For many brick and mortar retailers, showrooming was and continues to be akin to “stealing consulting services”. After all, the term describes the practice of prospective customers of researching products in brick and mortar stores and then purchasing them online.
Showrooming can rightly be referred to as a new and future-oriented retail model. The principle behind it: Customers are explicitly encouraged to examine and try out merchandise in a smaller setting. In this interview, Ayhan Yuruk, Founder and Managing Director of Showrooming GmbH, describes the great potential showrooming offers both brick and mortar businesses and online retailers.
Mr. Yuruk, are retailers still afraid of customers who visit their stores, research and test their products, but then purchase them online?
Yuruk: Showrooming is not a new phenomenon. What’s changed is the way customers do it. In the past, consumers also visited MediaMarkt, then went to Euronics or Saturn to compare prices. In the Age of the Internet, this process has become much easier. Now customers are able to compare many stores at the same time. The negative association developed because prices are not always transparent. This will soon be a thing of the past as brands and retailers monitor their prices more rigorously and do so not just in their own stores, but also online.
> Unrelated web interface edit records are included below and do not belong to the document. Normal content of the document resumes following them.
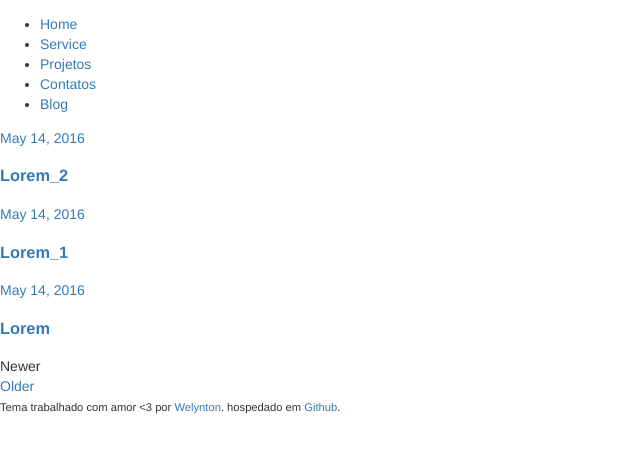
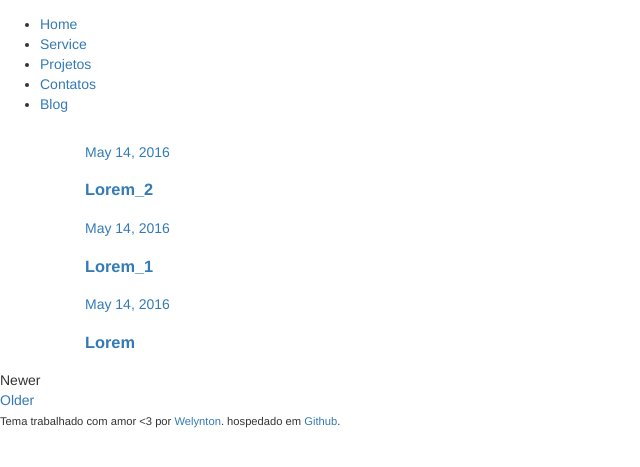
Before and after one commit to welyntonoliveira/welyntonoliveira.github.io, a Jekyll site: the page built from index.html, in a window 1280 px wide. Shown: the top 467 px of the page, without its empty margins (0-640 px from the left). Built offline with Jekyll 4.4.1, drawn with Linux system fonts in a browser that asks for light colours; nearby versions of some CDN libraries; the list of posts is cut into pages by our own code.

Commit message:
colunas blog

```diff
--- a/index.html
+++ b/index.html
@@ -4,7 +4,8 @@ layout: default
 
 <div class="home">
 
-  <div class="posts">
+  <div class="posts container">
+      <div class="col-md-4">
     {% for post in paginator.posts %}
       <div class="post">
         <a href="{{ post.url | prepend: site.baseurl }}" class="post-link">
@@ -14,6 +15,7 @@ layout: default
         </a>
       </div>
     {% endfor %}
+      </div>
   </div>
 
   {% include pagination.html %}
```
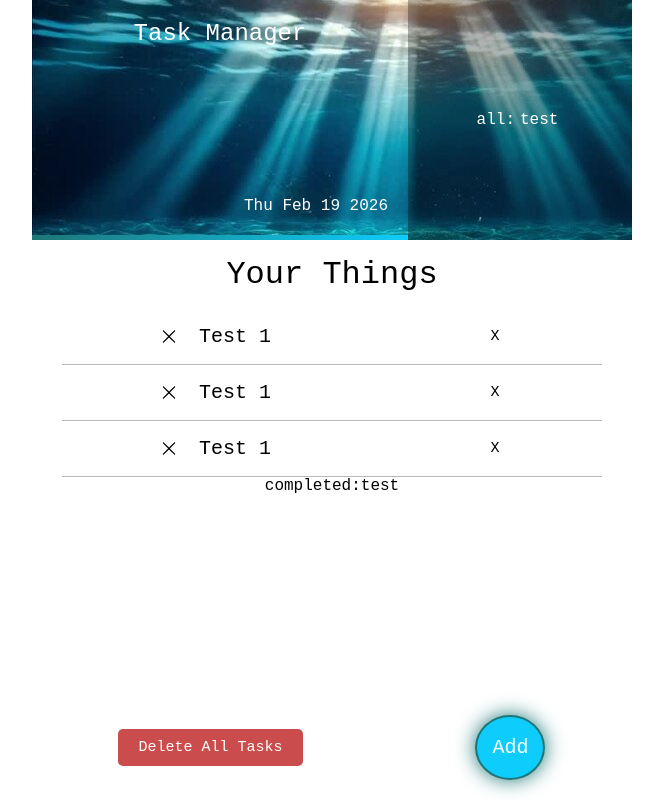
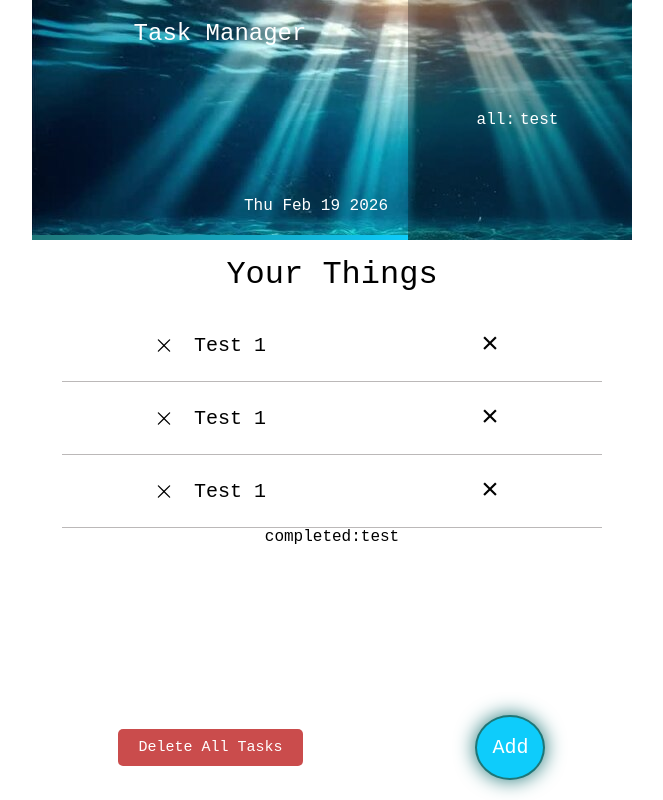
Before and after one commit to daniel-stoychev/to_do_list_react_project_2026, a React (Vite) app in the folder ToDo App/: page / in a window 1280 px wide. Shown: the whole page, without its empty margins (308-971 px from the left). Built offline with nearby package versions, Linux system fonts and the light colour scheme.

Commit message:
updated X sign for delete task action

```diff
--- a/ToDo App/src/components/ControlsAndTasks.jsx
+++ b/ToDo App/src/components/ControlsAndTasks.jsx
@@ -15,21 +15,21 @@
                 <img src={closeImg} />
                 <p>Test 1</p>
               </div>
-              <button className={styles.deleteTask}>X</button>
+              <button className={styles.deleteTask}>×</button>
             </li>
             <li>
               <div className={styles.singleTask}>
                 <img src={closeImg} />
                 <p>Test 1</p>
               </div>
-              <button className={styles.deleteTask}>X</button>
+              <button className={styles.deleteTask}>×</button>
             </li>
             <li>
               <div className={styles.singleTask}>
                 <img src={closeImg} />
                 <p>Test 1</p>
               </div>
-              <button className={styles.deleteTask}>X</button>
+              <button className={styles.deleteTask}>×</button>
             </li>
           </ul>
         </div>
--- a/ToDo App/src/components/CtrlAndTasks.module.css
+++ b/ToDo App/src/components/CtrlAndTasks.module.css
@@ -36,9 +36,9 @@
 .deleteTask {
     border: none;
     background-color: inherit;
-    font-size: 15px;
-    width: 20px;
-    height: 20px;
+    font-size: 30px;
+    width: 40px;
+    height: 40px;
     border-radius: 50%;
     transition: 1s;
     cursor: pointer;
```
What’s more, showrooming is more than just price comparison shopping these days. In fact, showrooming is increasingly becoming an actual showroom. The reason behind this is that customers are frequently doing the reverse and first view products online and subsequently want to test them in-store. In this type of showroom, customers get inspired and are addressed on an emotional level. They are offered an experience. All of these factors then affect the purchasing decision, which actually more often takes place offline.
In 2017, Colliers predicted that a growing number of pure-play online retailers are opening physical stores as the rate of online sales growth looks set to slow and decline during the next few years. Is that really the main reason why more and more online retailers focus on a physical presence?
While it’s true that online sales are growing at a slower pace, online sales are nevertheless expected to account for about 15 percent of global retail sales by 2020. One reason why online retailers move into an offline setting is the cost structure in the densely populated online market. By now it has become very expensive to be the one brand that gets to the top in the search rankings. Another reason is that customers still don’t perceive online brands as real brands. Online retailers now want to make up for this by creating a personal customer touchpoint. Having said that, this is ultimately aimed at increasing online traffic. Oftentimes, a brick and mortar store is not another sales channel for online retailers but rather a marketing tool.
One of my favorite examples of this is Mr. Spex. The company has looked for partner optometrists and later even opened its own stores. Customers also get to experience the online customer journey in an offline setting. The goal is for the initial purchase to be made offline because this allows the company to reach customers who are not online. The second purchase should then be made online.
Is it retailers or brand-name retailers that actually take advantage of these types of showrooms?
We launched Showrooming to guide online retailers and help them gain a foothold in the offline market. We currently receive more and more inquiries from brick and mortar retailers who want to find out how online retailers think. Sooner or later, brick and mortar brands or retailers will have to go online, which doesn’t actually mean that everyone must operate their own online store.
Another major trend is that department stores that used to feature eighty to ninety percent of pure sales area now focus on product display areas. What used to be window displays will soon account for half of the sales area – as product display areas. That doesn’t mean that you only set up platforms and mannequins. Things are happening in these highlighted areas because the setting and thus the customer experience keeps changing.
To create an effective showroom, does the strategy need to be “constantly changing and be interactive, exciting and emotional“?
Absolutely! There is no way around it. This change is all about experience and entertainment. The long-term focus must be switched towards this aspect. We always like to point out that stores, malls or shopping streets are in direct competition with Netflix and similar competitors because this is ultimately about the consumer’s time. He or she decides whether he spends his spare time in front of the television or whether she wants to visit an entertainment center, for example, where the actual shopping facet becomes secondary.
Showrooming no longer just means moving from online to offline settings. Online and offline channels must always be integrated and connected.
That’s right because these channels must not be separated. This would be the wrong thing to do because it is something the customer wants. In fact, the retail sector needs innovative technologies to create new ways to get to know customers better, to identify and meet their needs and simplify internal processes.
Triggers used in showrooms are points where customers have to register in some form or another for example. There won’t be many showrooms where customers leave without providing data. This enables retailers or brand-name retailers to follow up with customers later on and ensure that they purchase the products from their store when they search for these items online. Loyalty programs and services are becoming increasingly important to build customer loyalty and commitment to a brand or product.
That being said, technologies must not just be tailored to meet the respective industry needs, but they must also be close to and focus on the customer. Technologies have to run in the background as discreetly and undetected as possible because emotion and inspiration take center stage. Future retail success depends on it.
Author: Melanie Günther; EuroShop First published at iXtenso.com